EVP of Product and Engineering

Dima Volovik is the EVP of Product and Engineering at Trax Retail — Shopkick.

Dima Volovik is the accomplished product and engineering leader who led teams to deliver innovative and commercially successful e-commerce products, marketplaces, and enterprise solutions for Amazon, Comcast, Fandango, and Universal Music. Before joining Trax, Dima was the Director at Amazon, where he led product development and Engineering for Amazon Appstore and Amazon Prime Video, CTO at Fandango, and Paciolan, head of technology at Golf Channel/Golf Now, and Global VP of Direct to Consumer Technology at Universal Music Group.
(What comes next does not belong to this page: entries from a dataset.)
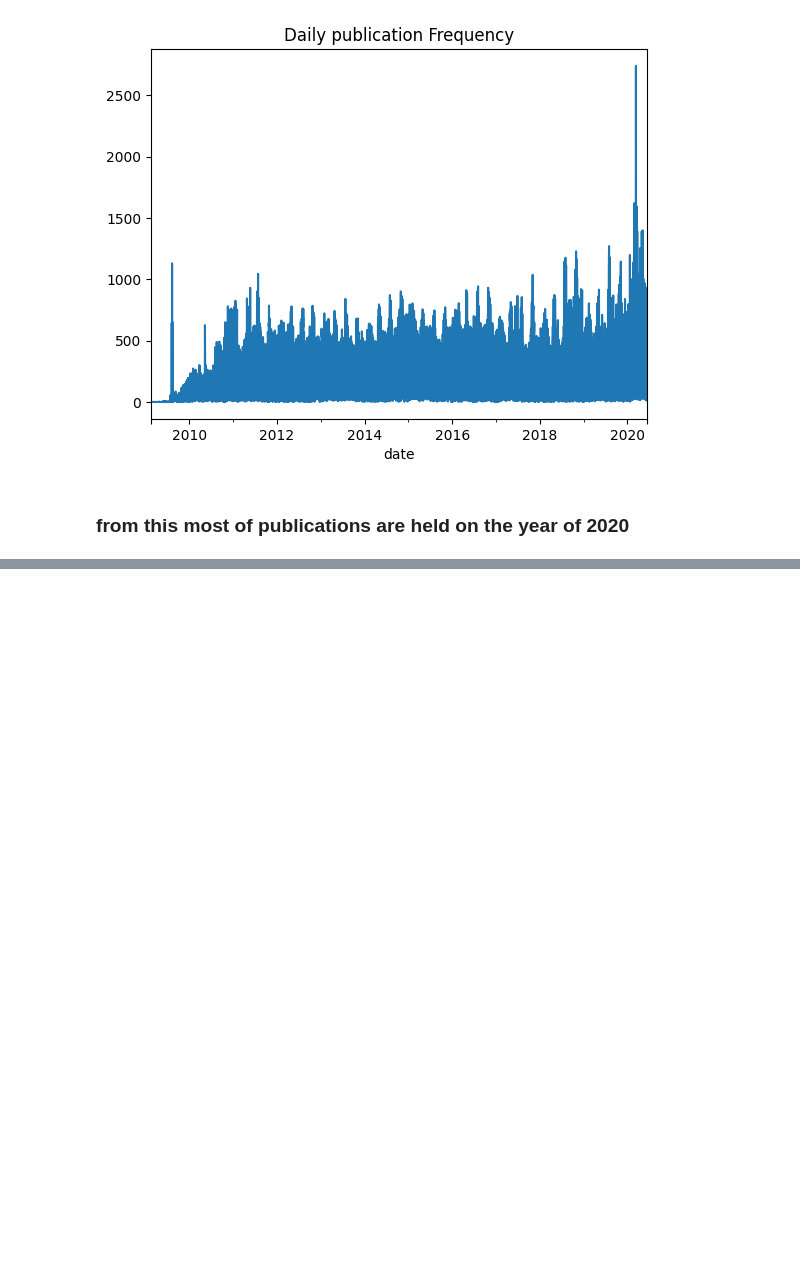
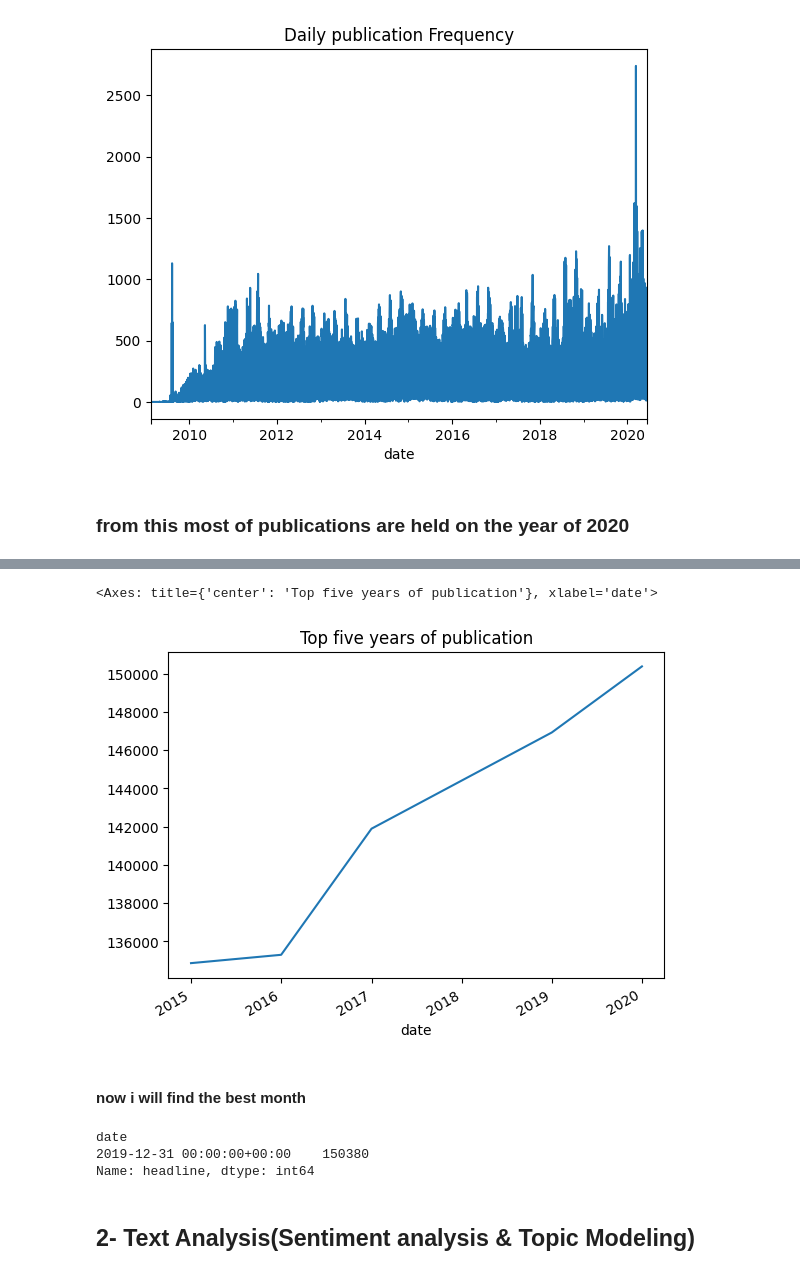
Before and after one commit to Bereket-07/Financial-News-Sentiment-and-Stock-Market-Analysis, a Jupyter notebook: notebooks/__init__.ipynb, the cells around one changed output, grey strips where cells are left out. Cells and saved outputs as stored; diff of their text form; code cells hidden in the pictures; blank space fills up the shorter version.

```diff
--- a/notebooks/__init__.ipynb
+++ b/notebooks/__init__.ipynb
@@ -114,0 +177,3 @@ resample_data_by_day.plot(title="Daily publication Frequency")
+# %%
+top_five_years = resamble_data_by_year.sort_values(ascending=False).head(5)
+top_five_years
@@ -114,0 +188,16 @@ resample_data_by_day.plot(title="Daily publication Frequency")
+# %%
+top_five_years.plot(title="Top five years of publication")
+# %% [output]
+<Axes: title={'center': 'Top five years of publication'}, xlabel='date'>
+[figure, added]
+# %% [markdown]
+#### now i will find the best month
+# %%
+first_best = top_five_years.sort_values(ascending=False).head(1)
+first_best
+# %% [output]
+date
+2019-12-31 00:00:00+00:00    150380
+Name: headline, dtype: int64
+# %% [markdown]
+## 2- Text Analysis(Sentiment analysis & Topic Modeling)
```
Also changed, not shown: parts of 11 cells of this notebook.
Dima’s expertise includes developing consumer products, marketplaces, and enterprise solutions.

Dima grew up in Baku, Azerbaijan, where he received his MS in Electrical Engineering from Azerbaijan Oil Academy, and he currently resides in Los Angeles, California, with his family.